There is a line below that contains "Adatfrissítés 2026-10-28 08:57". Please reproduce it and all following lines exactly, through the final one.
━━ RECORDS FOR THE TASK
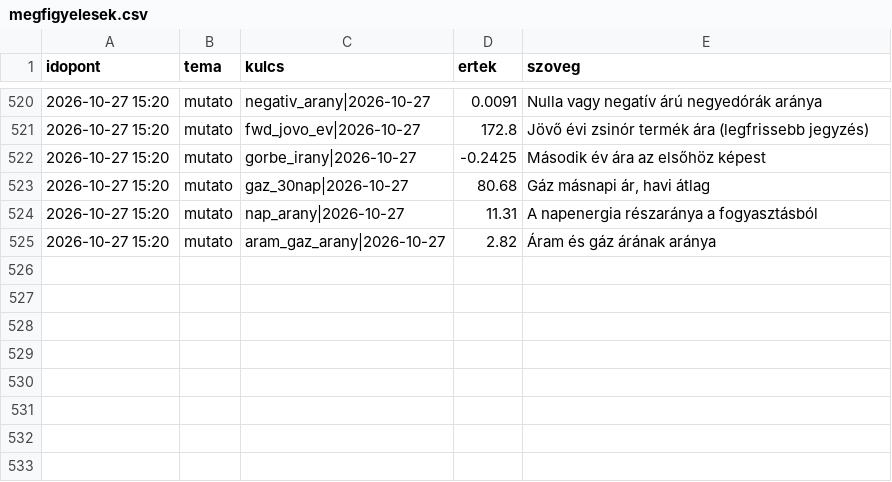
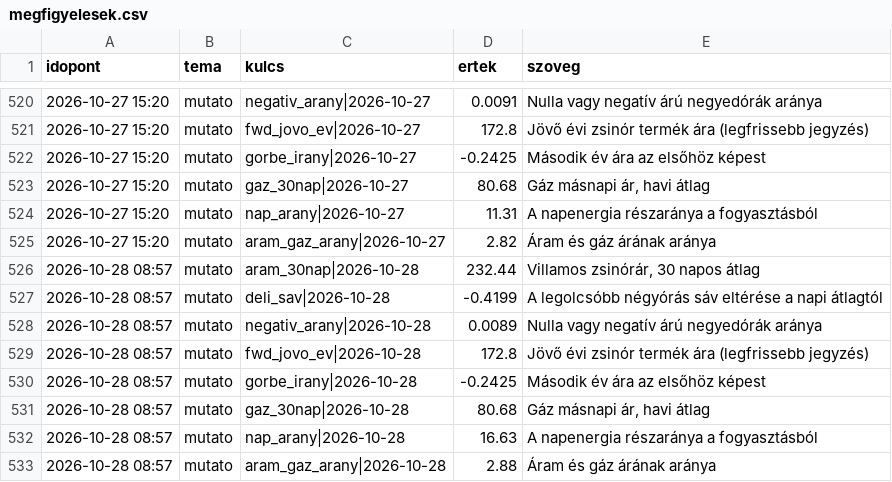
Before and after one commit to lostenergy/energiaar-figyelo, a CSV file: data/megfigyelesek.csv, drawn as a sheet; only a part is shown, gaps mark what is left out; the diff names each change by its address in the sheet, - before the commit and + after, or states it on an @@ line.

Commit message:
Adatfrissítés 2026-10-28 08:57

```diff
--- a/data/megfigyelesek.csv
+++ b/data/megfigyelesek.csv
+row 526: 2026-10-28 08:57 | mutato | aram_30nap|2026-10-28 | 232.44 | Villamos zsinórár, 30 napos átlag
+row 527: 2026-10-28 08:57 | mutato | deli_sav|2026-10-28 | -0.4199 | A legolcsóbb négyórás sáv eltérése a napi átlagtól
+row 528: 2026-10-28 08:57 | mutato | negativ_arany|2026-10-28 | 0.0089 | Nulla vagy negatív árú negyedórák aránya
+row 529: 2026-10-28 08:57 | mutato | fwd_jovo_ev|2026-10-28 | 172.8 | Jövő évi zsinór termék ára (legfrissebb jegyzés)
+row 530: 2026-10-28 08:57 | mutato | gorbe_irany|2026-10-28 | -0.2425 | Második év ára az elsőhöz képest
+row 531: 2026-10-28 08:57 | mutato | gaz_30nap|2026-10-28 | 80.68 | Gáz másnapi ár, havi átlag
+row 532: 2026-10-28 08:57 | mutato | nap_arany|2026-10-28 | 16.63 | A napenergia részaránya a fogyasztásból
+row 533: 2026-10-28 08:57 | mutato | aram_gaz_arany|2026-10-28 | 2.88 | Áram és gáz árának aránya
```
━━━━
**EXERCISE ANSWER:**
Adatfrissítés 2026-10-28 08:57

```diff
--- a/data/megfigyelesek.csv
+++ b/data/megfigyelesek.csv
+row 526: 2026-10-28 08:57 | mutato | aram_30nap|2026-10-28 | 232.44 | Villamos zsinórár, 30 napos átlag
+row 527: 2026-10-28 08:57 | mutato | deli_sav|2026-10-28 | -0.4199 | A legolcsóbb négyórás sáv eltérése a napi átlagtól
+row 528: 2026-10-28 08:57 | mutato | negativ_arany|2026-10-28 | 0.0089 | Nulla vagy negatív árú negyedórák aránya
+row 529: 2026-10-28 08:57 | mutato | fwd_jovo_ev|2026-10-28 | 172.8 | Jövő évi zsinór termék ára (legfrissebb jegyzés)
+row 530: 2026-10-28 08:57 | mutato | gorbe_irany|2026-10-28 | -0.2425 | Második év ára az elsőhöz képest
+row 531: 2026-10-28 08:57 | mutato | gaz_30nap|2026-10-28 | 80.68 | Gáz másnapi ár, havi átlag
+row 532: 2026-10-28 08:57 | mutato | nap_arany|2026-10-28 | 16.63 | A napenergia részaránya a fogyasztásból
+row 533: 2026-10-28 08:57 | mutato | aram_gaz_arany|2026-10-28 | 2.88 | Áram és gáz árának aránya
```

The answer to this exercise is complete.